Take the figures for December, when we all shivered through sub-zero temperatures and wholesale electricity prices surged. Peak demand for the UK on 20 December was just over 60,000 megawatts. Maximum capacity for wind turbines throughout the UK is 5,891 megawatts, almost ten per cent of that peak demand figure.
Yet on December 20, because winds were light or non-existent, wind energy contributed a paltry 140 megawatts. Despite billions of pounds in investment and subsidies, Britain’s wind-turbine fleet was producing a feeble 2.43 per cent of its own capacity – and little more than 0.2 per cent of the nation’s electricity in the coldest month since records began.
The problems with the intermittency of wind energy are well known. A new network of cables linking ten countries around the North Sea is being suggested to smooth supply and take advantage of 140 gigawatts of offshore wind power. No one knows for sure how much this network will cost, although a figure of £25 billion has been mooted.
The government has also realised that when wind nears its target of 30 per cent, power companies will need more back-up to fill the gap when the wind doesn’t blow. Britain’s total capacity will need to rise from 76 gigawatts up to 120 gigawatts. That overcapacity will need another £50 billion and drive down prices when the wind’s blowing. Power companies are anxious about getting a decent price. Once again, consumers will pay.

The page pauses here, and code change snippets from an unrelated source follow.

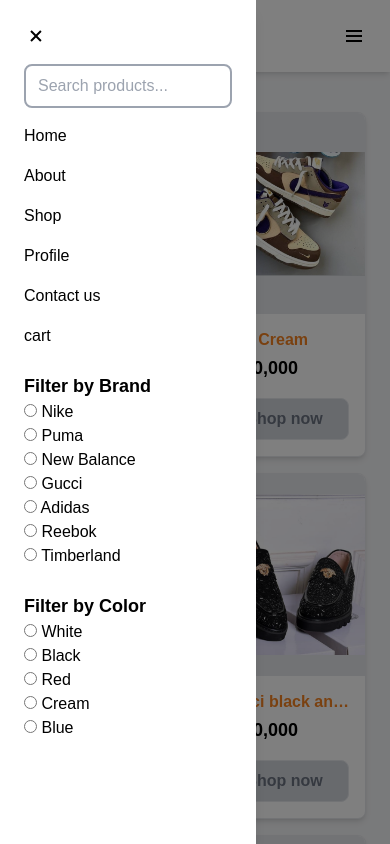
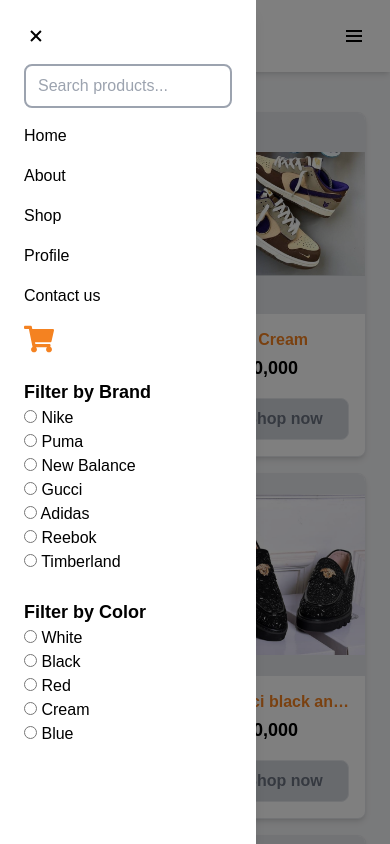
Before and after one commit to TaiwoSoftware/footfind, a React (Vite) app: page /shop in a window 390 px wide. Both pictures are taken after a click on the button 354 px from the left and 36 px from the top of the page. Shown: the top 844 px of the page. Built offline with nearby package versions, Linux system fonts and the light colour scheme; a web font is replaced by a local one.

Commit message:
cart icon for mobile

```diff
--- a/src/components/Shop/Shop.tsx
+++ b/src/components/Shop/Shop.tsx
@@ -136,7 +136,7 @@ export const Shop: React.FC = () => {
                   <Link to={"/shop"}>Shop</Link>
                   <Link to={"/profile"}>Profile</Link>
                   <Link to={"/contact"}>Contact us</Link>
-                  <Link to={"/cart"}>cart</Link>
+                  <Link to={"/cart"}> <FaShoppingCart className="text-logo-orange text-3xl" /></Link>
                 </nav>
 
                 <h2 className="text-lg font-bold mt-6">Filter by Brand</h2>
```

Wind power’s uncertainties don’t end with intermittency. There is huge controversy about how much energy a wind farm will produce. Many developers claim their installations will achieve 30 per cent of their maximum output over the course of a year. More sober energy analysts suggest 26 per cent. But even that figure is starting to look generous. In December, the average figure was less than 21 per cent. In the year between October 2009 and September 2010, the average was 23.6 per cent, still nowhere near industry claims.
Then there’s the thorny question of how many homes new installations can power. According to wind farm developers like Scottish and Southern Electricity, a house uses 3.3MWh in a year. Lobby group RenewablesUK – formerly the British Wind Energy Association – gives a figure of 4.7MWh. In the Highlands electricity usage is even higher.
Last year, a report from the Royal Academy of Engineering warned that transforming our energy supply to produce a low-carbon economy would require the biggest investment and social change seen in peacetime. And yet Professor Sue Ion, who led the report, warned, ‘We are nowhere near having a plan.’
So, against the backdrop of environmental catastrophe in China and these less than attractive calculations, could the billions being thrown at wind farms be better spent? Undoubtedly, says John Constable.
‘The government is betting the farm on the throw of a die. What’s happening now is simply reckless.’
NUCLEAR, COAL, SOLAR, HYDRO, WIND: HOW THE ENERGY OPTIONS STACK UP
The British energy market is a hugely complicated and ever-changing landscape. We rely on a number of different sources for our energy - some more efficient than others, some more polluting than others.
Here, you can see how much energy each type contributes, how much they are predicted to contribute in 2020, how much carbon dioxide they generate and how efficient they are.
Renewable energy sources receive varying subsidies - which are added to our energy bills - as a result of the government's Renewables Obligation, whereas 'traditional' sources do not.
Critically, government cost figures do not include subsidies, whereas our measure shows precisely how much money a power station receives for each megawatt-hour (MWh) it produces, which includes the price paid for the energy by the supplier and any applicable subsidy. This is an instant measure of an energy supply's cost-efficiency; the lower the figure, the less that energy costs to produce.
Note: figures relate to UK energy production. Approximately seven per cent of our electricity comes from imports or other sources